WHAT IS REQUIRED:
Print the data exactly as it is given, please.

BEGIN DATA SUPPLIED

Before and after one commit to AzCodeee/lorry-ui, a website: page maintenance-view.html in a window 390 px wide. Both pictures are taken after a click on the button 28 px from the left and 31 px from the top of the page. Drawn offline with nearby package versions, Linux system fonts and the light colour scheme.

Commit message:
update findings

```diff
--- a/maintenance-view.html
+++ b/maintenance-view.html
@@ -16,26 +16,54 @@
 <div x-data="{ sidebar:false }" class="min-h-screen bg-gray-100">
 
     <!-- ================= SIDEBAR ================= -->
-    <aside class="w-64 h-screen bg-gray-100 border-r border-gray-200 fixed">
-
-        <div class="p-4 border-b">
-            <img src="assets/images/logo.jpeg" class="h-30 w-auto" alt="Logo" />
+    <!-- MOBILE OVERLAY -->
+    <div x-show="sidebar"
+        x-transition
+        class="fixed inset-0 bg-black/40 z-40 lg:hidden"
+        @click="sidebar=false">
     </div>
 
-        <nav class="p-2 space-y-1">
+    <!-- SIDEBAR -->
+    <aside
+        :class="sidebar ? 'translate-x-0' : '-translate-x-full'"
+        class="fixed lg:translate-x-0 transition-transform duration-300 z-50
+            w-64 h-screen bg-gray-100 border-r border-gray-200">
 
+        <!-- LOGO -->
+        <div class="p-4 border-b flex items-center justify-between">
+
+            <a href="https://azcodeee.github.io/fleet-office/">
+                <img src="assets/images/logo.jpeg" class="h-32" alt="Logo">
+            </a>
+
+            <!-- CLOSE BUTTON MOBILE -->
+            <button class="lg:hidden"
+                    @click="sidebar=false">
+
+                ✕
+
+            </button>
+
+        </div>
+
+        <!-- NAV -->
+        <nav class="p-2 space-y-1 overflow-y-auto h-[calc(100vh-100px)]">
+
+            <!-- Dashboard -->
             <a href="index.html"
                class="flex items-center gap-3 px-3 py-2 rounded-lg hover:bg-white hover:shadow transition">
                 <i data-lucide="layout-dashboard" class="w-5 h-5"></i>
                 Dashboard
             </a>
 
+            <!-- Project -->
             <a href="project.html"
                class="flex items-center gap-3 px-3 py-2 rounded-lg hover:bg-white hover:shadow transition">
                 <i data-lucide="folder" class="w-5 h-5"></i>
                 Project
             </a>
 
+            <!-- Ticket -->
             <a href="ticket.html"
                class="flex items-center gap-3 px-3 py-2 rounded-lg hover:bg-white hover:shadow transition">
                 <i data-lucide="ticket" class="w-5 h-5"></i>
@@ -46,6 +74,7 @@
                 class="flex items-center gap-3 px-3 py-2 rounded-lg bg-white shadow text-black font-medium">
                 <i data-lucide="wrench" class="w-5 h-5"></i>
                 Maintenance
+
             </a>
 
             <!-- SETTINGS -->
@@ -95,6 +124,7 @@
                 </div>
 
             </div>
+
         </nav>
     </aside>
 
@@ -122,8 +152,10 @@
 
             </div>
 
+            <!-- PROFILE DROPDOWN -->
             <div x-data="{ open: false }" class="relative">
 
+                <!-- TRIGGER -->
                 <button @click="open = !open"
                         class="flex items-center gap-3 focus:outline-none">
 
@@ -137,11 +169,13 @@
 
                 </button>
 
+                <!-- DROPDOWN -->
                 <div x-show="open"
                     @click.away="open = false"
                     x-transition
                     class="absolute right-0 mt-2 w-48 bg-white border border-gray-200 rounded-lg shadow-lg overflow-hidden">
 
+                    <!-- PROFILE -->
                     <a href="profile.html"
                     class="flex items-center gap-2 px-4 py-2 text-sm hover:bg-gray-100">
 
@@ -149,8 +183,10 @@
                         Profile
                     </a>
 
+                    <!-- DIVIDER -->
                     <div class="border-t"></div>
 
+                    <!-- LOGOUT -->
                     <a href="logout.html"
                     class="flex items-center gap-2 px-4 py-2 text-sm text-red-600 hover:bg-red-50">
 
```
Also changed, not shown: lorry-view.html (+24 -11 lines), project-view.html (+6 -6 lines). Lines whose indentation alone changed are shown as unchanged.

END DATA SUPPLIED

RESPONSE TO THE EXERCISE:
Before and after one commit to AzCodeee/lorry-ui, a website: page maintenance-view.html in a window 390 px wide. Both pictures are taken after a click on the button 28 px from the left and 31 px from the top of the page. Drawn offline with nearby package versions, Linux system fonts and the light colour scheme.

Commit message:
update findings

```diff
--- a/maintenance-view.html
+++ b/maintenance-view.html
@@ -16,26 +16,54 @@
 <div x-data="{ sidebar:false }" class="min-h-screen bg-gray-100">
 
     <!-- ================= SIDEBAR ================= -->
-    <aside class="w-64 h-screen bg-gray-100 border-r border-gray-200 fixed">
-
-        <div class="p-4 border-b">
-            <img src="assets/images/logo.jpeg" class="h-30 w-auto" alt="Logo" />
+    <!-- MOBILE OVERLAY -->
+    <div x-show="sidebar"
+        x-transition
+        class="fixed inset-0 bg-black/40 z-40 lg:hidden"
+        @click="sidebar=false">
     </div>
 
-        <nav class="p-2 space-y-1">
+    <!-- SIDEBAR -->
+    <aside
+        :class="sidebar ? 'translate-x-0' : '-translate-x-full'"
+        class="fixed lg:translate-x-0 transition-transform duration-300 z-50
+            w-64 h-screen bg-gray-100 border-r border-gray-200">
 
+        <!-- LOGO -->
+        <div class="p-4 border-b flex items-center justify-between">
+
+            <a href="https://azcodeee.github.io/fleet-office/">
+                <img src="assets/images/logo.jpeg" class="h-32" alt="Logo">
+            </a>
+
+            <!-- CLOSE BUTTON MOBILE -->
+            <button class="lg:hidden"
+                    @click="sidebar=false">
+
+                ✕
+
+            </button>
+
+        </div>
+
+        <!-- NAV -->
+        <nav class="p-2 space-y-1 overflow-y-auto h-[calc(100vh-100px)]">
+
+            <!-- Dashboard -->
             <a href="index.html"
                class="flex items-center gap-3 px-3 py-2 rounded-lg hover:bg-white hover:shadow transition">
                 <i data-lucide="layout-dashboard" class="w-5 h-5"></i>
                 Dashboard
             </a>
 
+            <!-- Project -->
             <a href="project.html"
                class="flex items-center gap-3 px-3 py-2 rounded-lg hover:bg-white hover:shadow transition">
                 <i data-lucide="folder" class="w-5 h-5"></i>
                 Project
             </a>
 
+            <!-- Ticket -->
             <a href="ticket.html"
                class="flex items-center gap-3 px-3 py-2 rounded-lg hover:bg-white hover:shadow transition">
                 <i data-lucide="ticket" class="w-5 h-5"></i>
@@ -46,6 +74,7 @@
                 class="flex items-center gap-3 px-3 py-2 rounded-lg bg-white shadow text-black font-medium">
                 <i data-lucide="wrench" class="w-5 h-5"></i>
                 Maintenance
+
             </a>
 
             <!-- SETTINGS -->
@@ -95,6 +124,7 @@
                 </div>
 
             </div>
+
         </nav>
     </aside>
 
@@ -122,8 +152,10 @@
 
             </div>
 
+            <!-- PROFILE DROPDOWN -->
             <div x-data="{ open: false }" class="relative">
 
+                <!-- TRIGGER -->
                 <button @click="open = !open"
                         class="flex items-center gap-3 focus:outline-none">
 
@@ -137,11 +169,13 @@
 
                 </button>
 
+                <!-- DROPDOWN -->
                 <div x-show="open"
                     @click.away="open = false"
                     x-transition
                     class="absolute right-0 mt-2 w-48 bg-white border border-gray-200 rounded-lg shadow-lg overflow-hidden">
 
+                    <!-- PROFILE -->
                     <a href="profile.html"
                     class="flex items-center gap-2 px-4 py-2 text-sm hover:bg-gray-100">
 
@@ -149,8 +183,10 @@
                         Profile
                     </a>
 
+                    <!-- DIVIDER -->
                     <div class="border-t"></div>
 
+                    <!-- LOGOUT -->
                     <a href="logout.html"
                     class="flex items-center gap-2 px-4 py-2 text-sm text-red-600 hover:bg-red-50">
 
```
Also changed, not shown: lorry-view.html (+24 -11 lines), project-view.html (+6 -6 lines). Lines whose indentation alone changed are shown as unchanged.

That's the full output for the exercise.